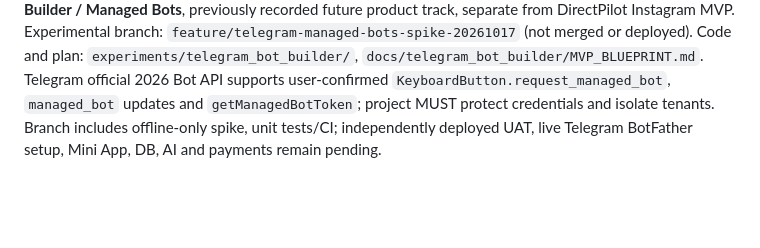
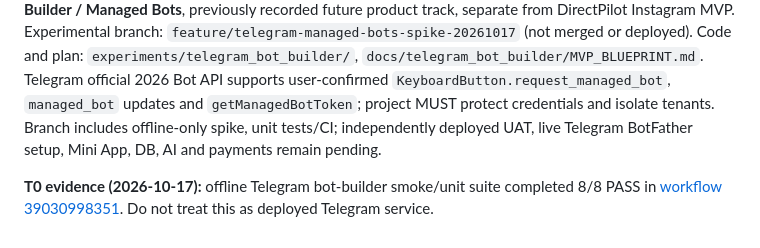
Before and after one commit to namach2727-coder/Sales-Agent, a Markdown page: AI_HANDOFF.md, the part around the change. GitHub-like rendering; blank space fills up the shorter version.

Commit message:
docs: record Telegram bot-builder T0 8-of-8 CI verification

```diff
--- a/AI_HANDOFF.md
+++ b/AI_HANDOFF.md
@@ -166,3 +166,5 @@ Owner ran read-only PowerShell Meta diagnostic. A no-token `GET https://graph.fa
 ## 2026-10-17 — Telegram bot builder priority switch (owner)
 
 Owner explicitly PAUSED Meta app/Developer dashboard recovery and new Meta app onboarding. No further Meta OAuth/webhook or credential changes should occur without renewed approval; retain Render fallback, keep Meta sends disabled. Active development priority: **independent Telegram No-Code AI Bot Builder / Managed Bots**, previously recorded future product track, separate from DirectPilot Instagram MVP. Experimental branch: `feature/telegram-managed-bots-spike-20261017` (not merged or deployed). Code and plan: `experiments/telegram_bot_builder/`, `docs/telegram_bot_builder/MVP_BLUEPRINT.md`. Telegram official 2026 Bot API supports user-confirmed `KeyboardButton.request_managed_bot`, `managed_bot` updates and `getManagedBotToken`; project MUST protect credentials and isolate tenants. Branch includes offline-only spike, unit tests/CI; independently deployed UAT, live Telegram BotFather setup, Mini App, DB, AI and payments remain pending.
+
+**T0 evidence (2026-10-17):** offline Telegram bot-builder smoke/unit suite completed 8/8 PASS in [workflow 39030998351](https://github.com/namach2727-coder/Sales-Agent/actions/runs/39030998351). Do not treat this as deployed Telegram service.
```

_ _ _ _

- TASK DESCRIPTION:
Return all the material exactly, pictures excluded.

- ANSWER BOX:
Before and after one commit to namach2727-coder/Sales-Agent, a Markdown page: AI_HANDOFF.md, the part around the change. GitHub-like rendering; blank space fills up the shorter version.

Commit message:
docs: record Telegram bot-builder T0 8-of-8 CI verification

```diff
--- a/AI_HANDOFF.md
+++ b/AI_HANDOFF.md
@@ -166,3 +166,5 @@ Owner ran read-only PowerShell Meta diagnostic. A no-token `GET https://graph.fa
 ## 2026-10-17 — Telegram bot builder priority switch (owner)
 
 Owner explicitly PAUSED Meta app/Developer dashboard recovery and new Meta app onboarding. No further Meta OAuth/webhook or credential changes should occur without renewed approval; retain Render fallback, keep Meta sends disabled. Active development priority: **independent Telegram No-Code AI Bot Builder / Managed Bots**, previously recorded future product track, separate from DirectPilot Instagram MVP. Experimental branch: `feature/telegram-managed-bots-spike-20261017` (not merged or deployed). Code and plan: `experiments/telegram_bot_builder/`, `docs/telegram_bot_builder/MVP_BLUEPRINT.md`. Telegram official 2026 Bot API supports user-confirmed `KeyboardButton.request_managed_bot`, `managed_bot` updates and `getManagedBotToken`; project MUST protect credentials and isolate tenants. Branch includes offline-only spike, unit tests/CI; independently deployed UAT, live Telegram BotFather setup, Mini App, DB, AI and payments remain pending.
+
+**T0 evidence (2026-10-17):** offline Telegram bot-builder smoke/unit suite completed 8/8 PASS in [workflow 39030998351](https://github.com/namach2727-coder/Sales-Agent/actions/runs/39030998351). Do not treat this as deployed Telegram service.
```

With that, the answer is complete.